The link between VTE and cancer is well known. However, the need for extensive screening f or occult cancer in patients who have an unprovoked VTE remains unclear. The SOME trial, published in the New England Journal (22/06/15), compared standard screening ( complete history taking and physical examination, measurement of complete blood counts and serum electrolyte and creatinine levels, liver-function testing, and chest radiography and sex-specific examinations) with enhanced screening which included a CT scan. The rates of occult cancer detection in the study proved to be surprisingly low, and the benefits of the additional CT scan were limited. The authors concluded that: “ In our trial, a screening strategy for occult cancer that included comprehensive CT of the abdomen and pelvis did not lead to fewer missed cancers than the number missed with a limited screening strategy. Furthermore, the screening strategy that included CT did not appear to detect significantly more occult cancers (including early cancers), shorten the time to cancer diagnosis, or reduce cancer-related mortality.”
The New England Journal of Medicine (22/06/15) has published the results of the Reversal Effects of Idarucizumab on Active Dabigatran (REVERSE-AD) trial. The results indicate that a complete reversal of the anticoagulant effects of Dabigatran in 88-98% of the 90 patients studied was achieved. The trial included patients who had life-threatening bleeding whilst on Dabigatran or who required urgent surgery. It therefore brings the prospect of a fully-reversible DOAC a step closer.
The necessity of bridging of anticoagulation for patients with AF using LMWH has been a controversial area. The BRIDGE trial, a randomised, controlled trial which involved almost 2000 patients was published in the New England Journal (22/06/15). The authors concluded that “In patients with atrial fibrillation who had warfarin treatment interrupted for an elective operation or other elective invasive procedure, forgoing bridging anticoagulation was noninferior to perioperative bridging with low-molecular-weight heparin for the prevention of arterial thromboembolism and decreased the risk of major bleeding.”
World Thrombosis Day may seem some way off but it is never too early to make a plan. There are lots of great ideas for promoting VTE awareness on the new website http://www.worldthrombosisday.org/. CLOT are pleased to support this important global event.
Members of the CLOT Committee and two CLOT members awarded a travel scholarship visited the ISTH conference in Toronto between 21st and 25th June.
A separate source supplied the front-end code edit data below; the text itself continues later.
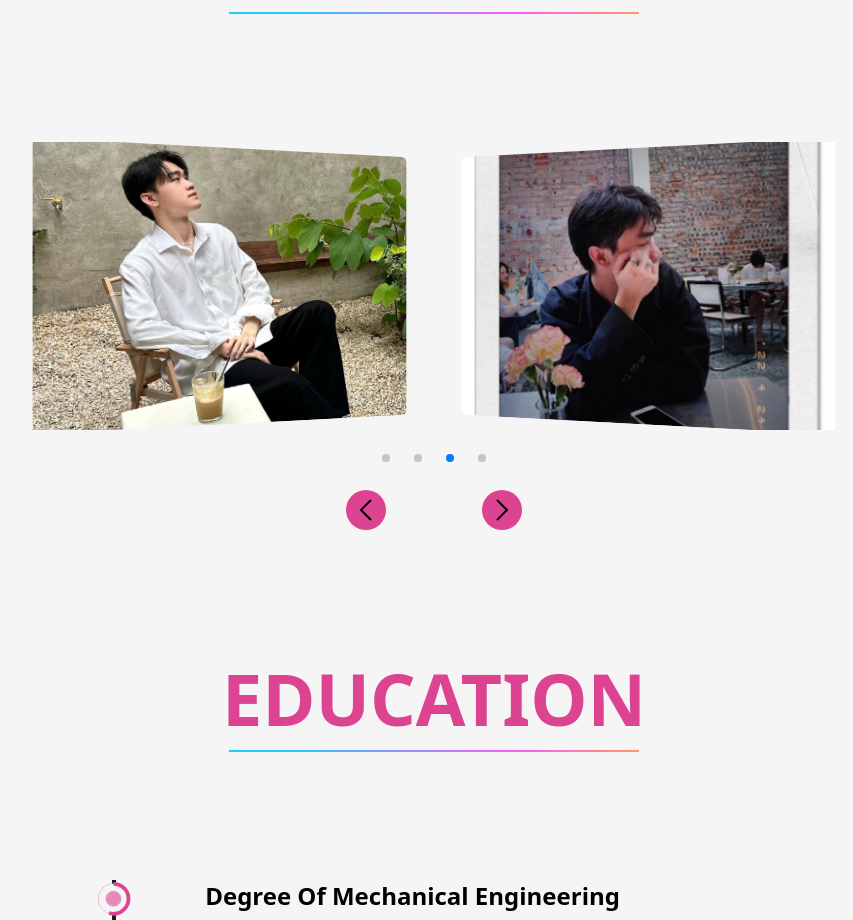
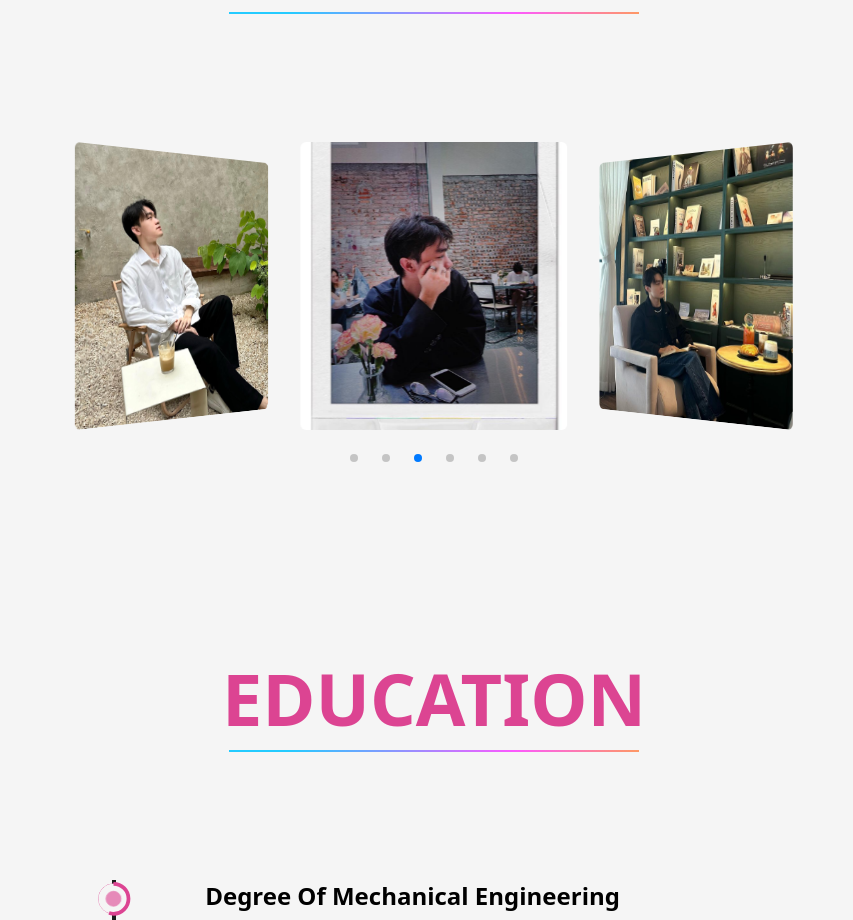
Before and after one commit to taiphan2288/thanhtai-portfolio, a React (Create React App) app: page / in a window 1280 px wide. Shown: the part 1660-2580 px from the top of the page, without its empty margins (206-1059 px from the left). Built offline with nearby package versions, Linux system fonts and the light colour scheme; no server answers.

Commit message:
add image and edit slide

```diff
--- a/src/components/Slider.js
+++ b/src/components/Slider.js
@@ -19,8 +19,17 @@ import slide_image_1 from "../assets/personal-images/Img_1.jpg";
 import slide_image_2 from "../assets/personal-images/Img_2.jpg";
 import slide_image_3 from "../assets/personal-images/Img_3.jpg";
 import slide_image_4 from "../assets/personal-images/Img_4.jpg";
+import slide_image_5 from "../assets/personal-images/Img_5.jpg";
+import slide_image_6 from "../assets/personal-images/Img_6.jpg";
 
-const slide_img = [slide_image_1, slide_image_2, slide_image_3, slide_image_4];
+const slide_img = [
+  slide_image_1,
+  slide_image_2,
+  slide_image_3,
+  slide_image_4,
+  slide_image_5,
+  slide_image_6,
+];
 
 const Slider = () => {
   const SlideRef = useRef();
@@ -58,6 +67,10 @@ const Slider = () => {
             slidesPerView: 2,
             spaceBetween: 20,
           },
+          1024: {
+            slidesPerView: 3,
+            spaceBetween: 10,
+          },
         }}
         pagination={{ el: ".swiper-pagination", clickable: true }}
         navigation={false}
@@ -81,7 +94,7 @@ const Slider = () => {
       </Swiper>
 
       <div className="relative flex justify-center items-center mt-10">
-        <div className="absolute flex gap-24 text-lg items-center justify-center mt-20">
+        {/* <div className="absolute flex gap-24 text-lg items-center justify-center mt-20">
           <button
             onClick={handlePrev}
             className="bg-red p-2 rounded-full dark:bg-white hover:opacity-70"
@@ -94,7 +107,7 @@ const Slider = () => {
           >
             <GrNext size={24} />
           </button>
-        </div>
+        </div> */}
         <div className="swiper-pagination flex justify-center items-center gap-x-4"></div>
       </div>
     </div>
```
Also changed, not shown: src/assets/personal-images/Img_5.jpg (added), src/assets/personal-images/Img_6.jpg (added).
This year's conference included a busy two-day nurses and allied health professionals sessions where a vast number of topics from anticoagulation to haemophilia were covered by delegates from all over the world.
CLOT were pleased to award Sarah Bond, Anticoagulation pharmacist/anticoagulant service lead from Swindon and VTE nurse manager Kay Sumner from Lincoln with travel scholarships to attend the meeting. Both showed that they had been forward-thinking and innovative in their practice and would benefit from the opportunity to learn from and network with with international colleagues. Both will share their experience at this year's CLOT meeting.
Jo Boyd (pictured below), a CLOT member, presented a very interesting talk on the development of a community-based nurse-led Ultrasound scanning service for DVT which showed how sharing practice, education and crossing boundaries can vastly improve services.
Sue Rhodes, also a longstanding CLOT member, presented a talk on Shared decision making in Anticoagulant Management and also presented a poster, along with Sarah Bond, on their audit of the use of the DOAC drugs in their clinics in Swindon.
Huw Rowswell, the CLOT Secretary, presented a poster about his work on the comparison of risk factors and outcomes in community vs hospital acquired thrombosis.
Well done to all of them for having shared their work with a worldwide audience; it is very inspiring to see how UK practice often seems to lead the way.